Look for the word "crosstabs" in the material below, then report each line where it occurs.

===

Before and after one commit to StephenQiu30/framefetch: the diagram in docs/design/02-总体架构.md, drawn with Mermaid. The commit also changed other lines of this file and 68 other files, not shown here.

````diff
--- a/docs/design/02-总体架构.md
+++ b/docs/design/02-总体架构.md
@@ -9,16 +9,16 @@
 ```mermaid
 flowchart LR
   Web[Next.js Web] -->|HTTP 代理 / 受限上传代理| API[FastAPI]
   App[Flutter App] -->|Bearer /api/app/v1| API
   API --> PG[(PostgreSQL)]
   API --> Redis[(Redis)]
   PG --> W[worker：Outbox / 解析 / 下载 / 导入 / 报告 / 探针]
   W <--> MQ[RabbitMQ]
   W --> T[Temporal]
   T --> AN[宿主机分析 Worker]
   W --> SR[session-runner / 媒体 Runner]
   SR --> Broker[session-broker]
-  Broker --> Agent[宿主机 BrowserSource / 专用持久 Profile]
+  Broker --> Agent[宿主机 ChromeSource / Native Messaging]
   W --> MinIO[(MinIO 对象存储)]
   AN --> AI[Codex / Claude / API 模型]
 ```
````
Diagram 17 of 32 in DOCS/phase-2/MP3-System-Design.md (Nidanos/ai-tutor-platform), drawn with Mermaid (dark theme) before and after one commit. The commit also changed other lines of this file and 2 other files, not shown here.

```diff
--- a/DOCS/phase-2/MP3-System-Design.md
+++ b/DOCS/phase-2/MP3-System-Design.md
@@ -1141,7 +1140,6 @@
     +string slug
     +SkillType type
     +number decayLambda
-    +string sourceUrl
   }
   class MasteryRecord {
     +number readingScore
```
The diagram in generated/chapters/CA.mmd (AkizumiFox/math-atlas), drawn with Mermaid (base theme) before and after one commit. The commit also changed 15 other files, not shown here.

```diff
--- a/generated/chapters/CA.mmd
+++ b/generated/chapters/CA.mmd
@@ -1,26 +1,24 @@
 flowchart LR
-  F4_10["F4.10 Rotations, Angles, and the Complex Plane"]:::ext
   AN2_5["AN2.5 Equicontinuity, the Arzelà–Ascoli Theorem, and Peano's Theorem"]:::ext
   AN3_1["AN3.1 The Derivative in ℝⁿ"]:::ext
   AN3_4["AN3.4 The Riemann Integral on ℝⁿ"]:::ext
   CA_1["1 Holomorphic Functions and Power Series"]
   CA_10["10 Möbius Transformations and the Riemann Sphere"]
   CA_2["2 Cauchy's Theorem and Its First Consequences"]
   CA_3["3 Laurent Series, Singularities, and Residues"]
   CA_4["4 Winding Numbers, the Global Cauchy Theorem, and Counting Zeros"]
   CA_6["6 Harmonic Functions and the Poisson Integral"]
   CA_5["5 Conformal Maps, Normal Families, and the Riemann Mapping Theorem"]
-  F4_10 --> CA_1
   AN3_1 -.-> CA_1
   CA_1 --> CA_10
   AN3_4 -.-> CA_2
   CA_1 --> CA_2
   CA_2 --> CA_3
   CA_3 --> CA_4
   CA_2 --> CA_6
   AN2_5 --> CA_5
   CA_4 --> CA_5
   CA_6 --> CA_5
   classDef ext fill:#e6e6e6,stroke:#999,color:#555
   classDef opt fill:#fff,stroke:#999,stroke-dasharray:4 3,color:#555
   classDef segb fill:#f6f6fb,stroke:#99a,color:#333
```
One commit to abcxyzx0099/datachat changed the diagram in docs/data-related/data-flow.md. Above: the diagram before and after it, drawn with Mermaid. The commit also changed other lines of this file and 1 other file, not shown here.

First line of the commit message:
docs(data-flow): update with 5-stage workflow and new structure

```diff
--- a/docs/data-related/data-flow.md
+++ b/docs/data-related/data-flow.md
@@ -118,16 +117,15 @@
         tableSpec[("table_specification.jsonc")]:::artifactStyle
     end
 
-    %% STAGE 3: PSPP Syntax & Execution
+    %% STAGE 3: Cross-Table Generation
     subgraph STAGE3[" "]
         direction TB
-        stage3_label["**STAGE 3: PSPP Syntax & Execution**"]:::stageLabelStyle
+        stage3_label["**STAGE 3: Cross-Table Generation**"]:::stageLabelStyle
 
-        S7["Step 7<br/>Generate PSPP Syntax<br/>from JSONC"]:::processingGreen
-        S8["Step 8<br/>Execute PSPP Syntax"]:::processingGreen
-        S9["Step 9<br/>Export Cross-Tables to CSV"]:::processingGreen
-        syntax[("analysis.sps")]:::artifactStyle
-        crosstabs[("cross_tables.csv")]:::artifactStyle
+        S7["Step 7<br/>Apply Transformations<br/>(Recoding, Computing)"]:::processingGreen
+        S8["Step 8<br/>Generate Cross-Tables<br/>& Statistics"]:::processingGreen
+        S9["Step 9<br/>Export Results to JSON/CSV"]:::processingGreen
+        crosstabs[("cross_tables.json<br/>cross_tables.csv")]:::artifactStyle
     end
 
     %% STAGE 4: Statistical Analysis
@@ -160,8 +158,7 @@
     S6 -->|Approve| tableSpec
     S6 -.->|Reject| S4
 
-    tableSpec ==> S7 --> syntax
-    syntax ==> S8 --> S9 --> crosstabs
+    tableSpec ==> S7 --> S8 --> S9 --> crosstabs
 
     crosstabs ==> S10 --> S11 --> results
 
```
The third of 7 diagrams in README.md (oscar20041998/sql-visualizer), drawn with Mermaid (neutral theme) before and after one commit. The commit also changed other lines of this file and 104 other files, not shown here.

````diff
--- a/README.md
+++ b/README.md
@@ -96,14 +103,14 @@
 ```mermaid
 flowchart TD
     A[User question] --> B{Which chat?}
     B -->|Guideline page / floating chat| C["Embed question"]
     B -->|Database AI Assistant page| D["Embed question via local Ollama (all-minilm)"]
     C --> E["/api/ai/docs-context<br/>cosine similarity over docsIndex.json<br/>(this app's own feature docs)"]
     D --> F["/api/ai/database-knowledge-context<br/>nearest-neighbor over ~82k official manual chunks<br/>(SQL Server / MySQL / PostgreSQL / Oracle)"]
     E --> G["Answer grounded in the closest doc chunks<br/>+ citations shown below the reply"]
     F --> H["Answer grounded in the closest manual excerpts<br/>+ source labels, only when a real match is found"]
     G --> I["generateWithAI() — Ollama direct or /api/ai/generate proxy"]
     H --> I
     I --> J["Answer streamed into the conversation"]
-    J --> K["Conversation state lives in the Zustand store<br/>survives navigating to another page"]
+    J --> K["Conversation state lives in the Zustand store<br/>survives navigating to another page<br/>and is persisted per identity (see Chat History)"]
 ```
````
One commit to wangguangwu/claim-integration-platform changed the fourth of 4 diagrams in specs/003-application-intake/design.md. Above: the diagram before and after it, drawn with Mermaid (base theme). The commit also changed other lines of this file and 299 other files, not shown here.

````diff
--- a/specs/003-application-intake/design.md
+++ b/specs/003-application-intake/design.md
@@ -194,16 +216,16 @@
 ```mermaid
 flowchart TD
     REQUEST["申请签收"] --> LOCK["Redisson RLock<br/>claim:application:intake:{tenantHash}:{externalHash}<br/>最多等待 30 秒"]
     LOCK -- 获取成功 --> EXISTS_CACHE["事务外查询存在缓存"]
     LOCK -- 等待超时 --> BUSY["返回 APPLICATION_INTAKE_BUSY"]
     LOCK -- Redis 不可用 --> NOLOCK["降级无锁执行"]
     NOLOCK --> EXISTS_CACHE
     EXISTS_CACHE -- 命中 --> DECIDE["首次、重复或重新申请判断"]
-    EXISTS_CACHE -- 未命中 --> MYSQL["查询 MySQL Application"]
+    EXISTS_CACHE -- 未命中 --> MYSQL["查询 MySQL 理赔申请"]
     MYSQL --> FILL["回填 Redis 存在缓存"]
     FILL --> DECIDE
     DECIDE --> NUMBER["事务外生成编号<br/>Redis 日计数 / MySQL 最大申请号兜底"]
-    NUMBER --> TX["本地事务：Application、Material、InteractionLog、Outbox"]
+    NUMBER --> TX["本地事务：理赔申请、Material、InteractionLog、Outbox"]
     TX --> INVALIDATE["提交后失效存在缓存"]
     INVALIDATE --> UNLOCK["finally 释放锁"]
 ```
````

===

• Result of the task
-        crosstabs[("cross_tables.csv")]:::artifactStyle
+        crosstabs[("cross_tables.json<br/>cross_tables.csv")]:::artifactStyle
-    syntax ==> S8 --> S9 --> crosstabs
+    tableSpec ==> S7 --> S8 --> S9 --> crosstabs
     crosstabs ==> S10 --> S11 --> results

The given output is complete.